Fontane, Keller, Meyer, Raabe and Storm have received considerable critical attention from English-speaking scholars during the last two decades, however, the acceptance of these writers in the United States has been very uneven and translations of their works have been sporadic. This study explores the development of the American reception of these five authors within the context of the reception of German literature as a whole by examining those critical interpretations that have been available to readers in the United States since the middle of the nineteenth century.
New York, Bern, Frankfurt/M., Paris, 1988. X, 206 pp.
Contents: Old misconceptions about the provincialism of German nineteenth-century writers have traditionally plagued the acceptance
of German realists in the United States. This study traces attitudes that are displayed and images that are generated in critical
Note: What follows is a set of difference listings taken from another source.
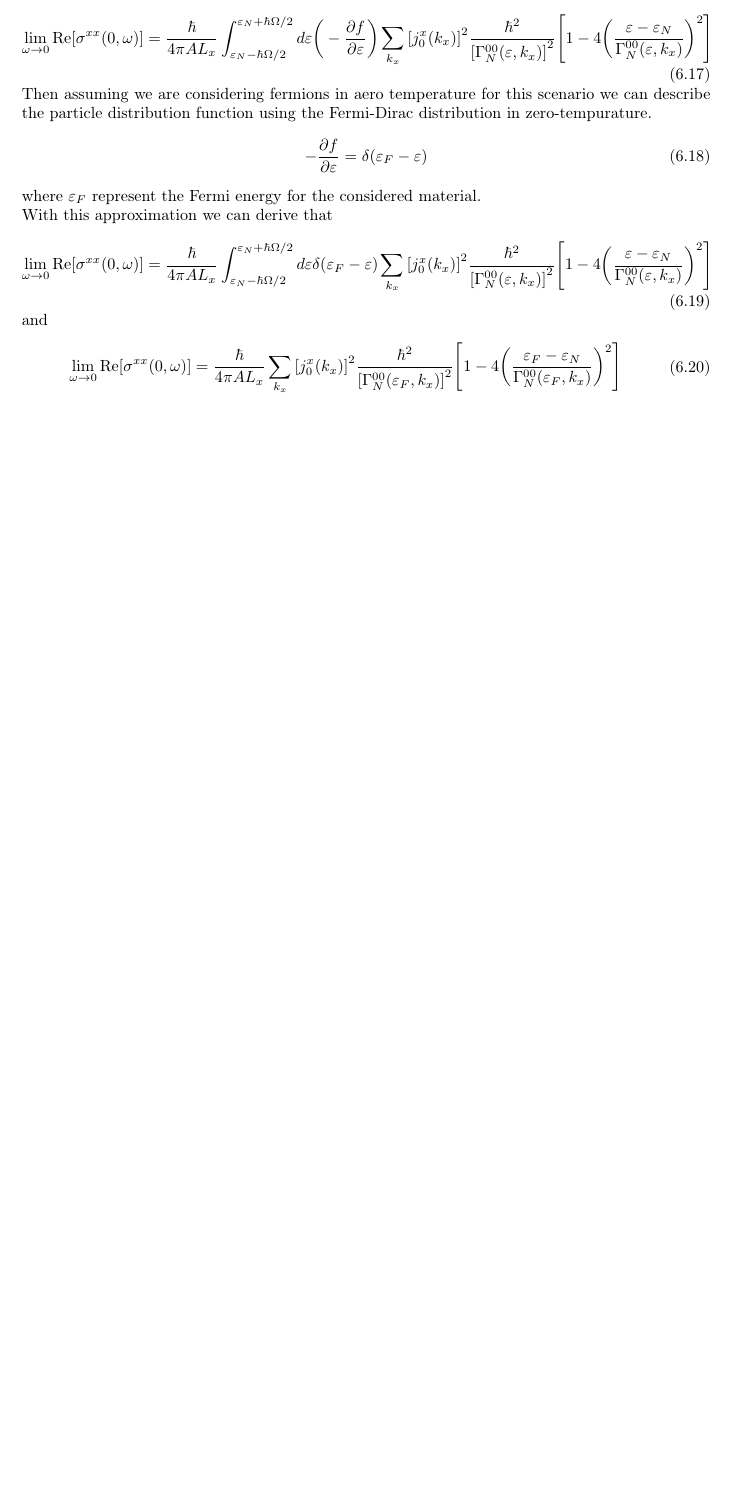
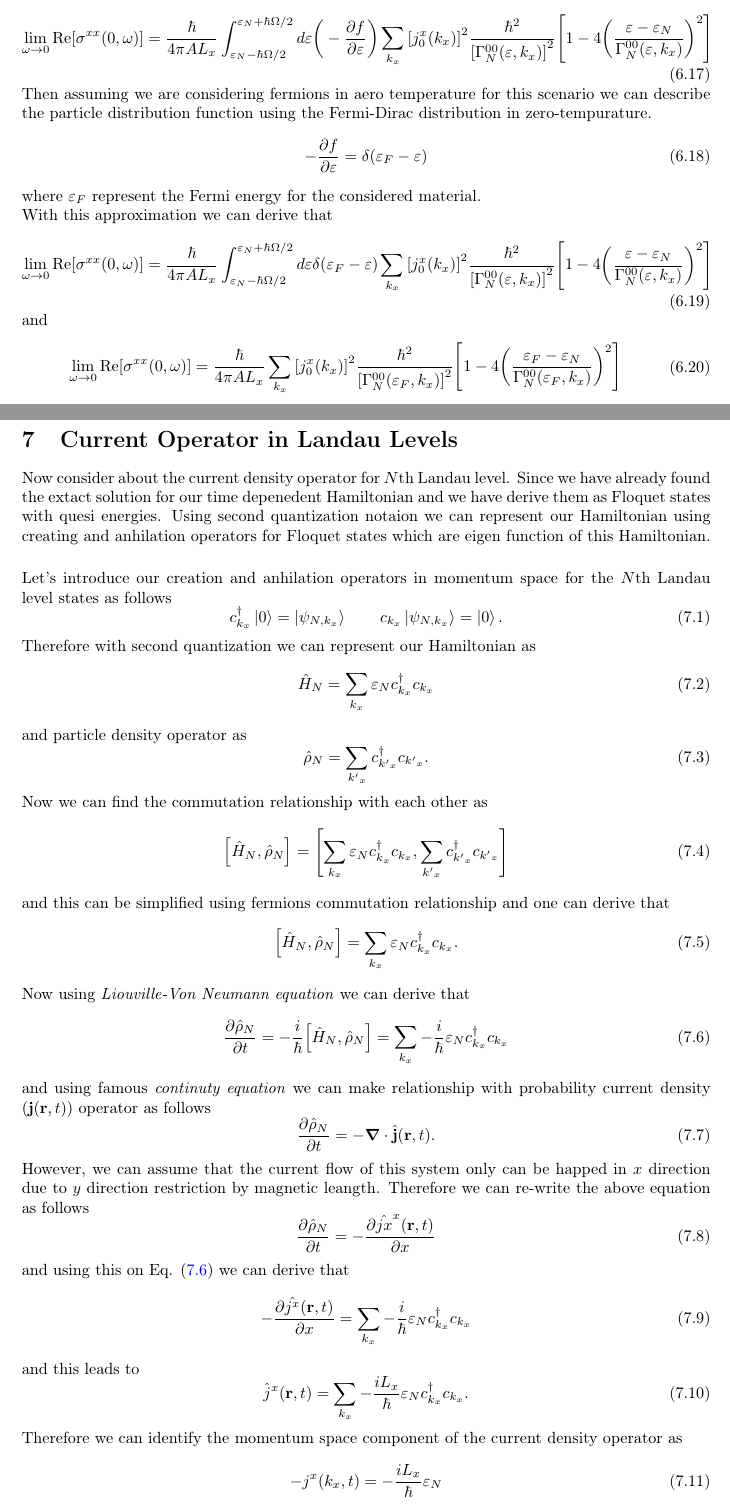
Before and after one commit to KosalaHerath/magnetic-2DEG-conductivity, a LaTeX document (theory/M2DEG.tex, which reads theory/sec_07.tex): part of page 27 of 27 before the commit and two parts of pages 27 and 28 of 29 after it, the two joined at a grey line, cut so that both start at the same text, the shorter picture padded with empty space. Compiled offline with pdfLaTeX.

Commit message:
Add current operator and finalize conductivity

```diff
--- /dev/null
+++ b/theory/sec_07.tex
@@ -0,0 +1,61 @@
+\section{Current Operator in Landau Levels}
+
+Now consider about the current density operator for $N$th Landau level. Since we have already found the extact solution for our time depenedent Hamiltonian and we have derive them as Floquet states with quesi energies. Using second quantization notaion we can represent our Hamiltonian using creating and anhilation operators for Floquet states which are eigen function of this Hamiltonian.
+
+\vspace{5mm}
+\noindent
+Let's introduce our creation and anhilation operators in momentum space for the $N$th Landau level states as follows
+\begin{equation} \label{7.1}
+  c_{k_x}^{\dagger} \ket{0} = \ket{\psi_{N,k_x}} \quad \text \quad
+  c_{k_x} \ket{\psi_{N,k_x}}  = \ket{0}.
+\end{equation}
+Therefore with second quantization we can represent our Hamiltonian as
+\begin{equation} \label{7.2}
+  \hat{H}_N = \sum_{k_x} \varepsilon_N c_{k_x}^{\dagger}c_{k_x}
+\end{equation}
+and particle density operator as
+\begin{equation} \label{7.3}
+  \hat{\rho}_N = \sum_{{k'}_x} c_{{k'}_x}^{\dagger}c_{{k'}_x}.
+\end{equation}
+
+\noindent
+Now we can find the commutation relationship with each other as
+\begin{equation} \label{7.4}
+  \qty[\hat{H}_N , \hat{\rho}_N] =
+  \qty[ \sum_{k_x} \varepsilon_N c_{k_x}^{\dagger}c_{k_x},
+  \sum_{{k'}_x} c_{{k'}_x}^{\dagger}c_{{k'}_x}]
+\end{equation}
+and this can be simplified using fermions commutation relationship and one can derive that
+\begin{equation} \label{7.5}
+  \qty[\hat{H}_N , \hat{\rho}_N] =
+   \sum_{k_x} \varepsilon_N c_{k_x}^{\dagger}c_{k_x}.
+\end{equation}
+Now using \textit{Liouville-Von Neumann equation} we can derive that
+\begin{equation} \label{7.6}
+  \pdv{\hat{\rho}_N}{t} =
+   -\frac{i}{\hbar}\qty[\hat{H}_N , \hat{\rho}_N] =
+   \sum_{k_x} -\frac{i}{\hbar}\varepsilon_N c_{k_x}^{\dagger}c_{k_x}
+\end{equation}
+and using famous \textit{continuty equation} we can make relationship with probability current density ($\mb{j}(\mb{r},t)$) operator as follows
+\begin{equation} \label{7.7}
+  \pdv{\hat{\rho}_N}{t} = - \grad \cdot \hat{\mb{j}}(\mb{r},t).
+\end{equation}
+However, we can assume that the current flow of this system only can be happed in $x$ direction due to $y$ direction restriction by magnetic leangth. Therefore we can re-write the above equation as follows
+\begin{equation} \label{7.8}
+  \pdv{\hat{\rho}_N}{t} = - \pdv{\hat{jx}^x(\mb{r},t)}{x}
+\end{equation}
+and using this on Eq. \eqref{7.6} we can derive that
+\begin{equation} \label{7.9}
+ - \pdv{\hat{j^x}(\mb{r},t)}{x} =
+ \sum_{k_x} -\frac{i}{\hbar}\varepsilon_N c_{k_x}^{\dagger}c_{k_x}
+\end{equation}
+and this leads to
+\begin{equation} \label{7.10}
+ \hat{j}^x(\mb{r},t) =
+ \sum_{k_x} -\frac{i L_x}{\hbar}\varepsilon_N c_{k_x}^{\dagger}c_{k_x}.
+\end{equation}
+Therefore we can identify the momentum space component of the current density operator as
+\begin{equation} \label{7.11}
+ - {j}^x(k_x,t) =
+ -\frac{i L_x}{\hbar}\varepsilon_N
+\end{equation}
```
Also changed, not shown: theory/M2DEG.tex (+3 -2 lines), theory/sec_03.tex (+1 -1 lines), theory/M2DEG.pdf, theory/sec_07.tex (86 more changed lines).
discussions by English-speaking scholars without attempting to evaluate these texts.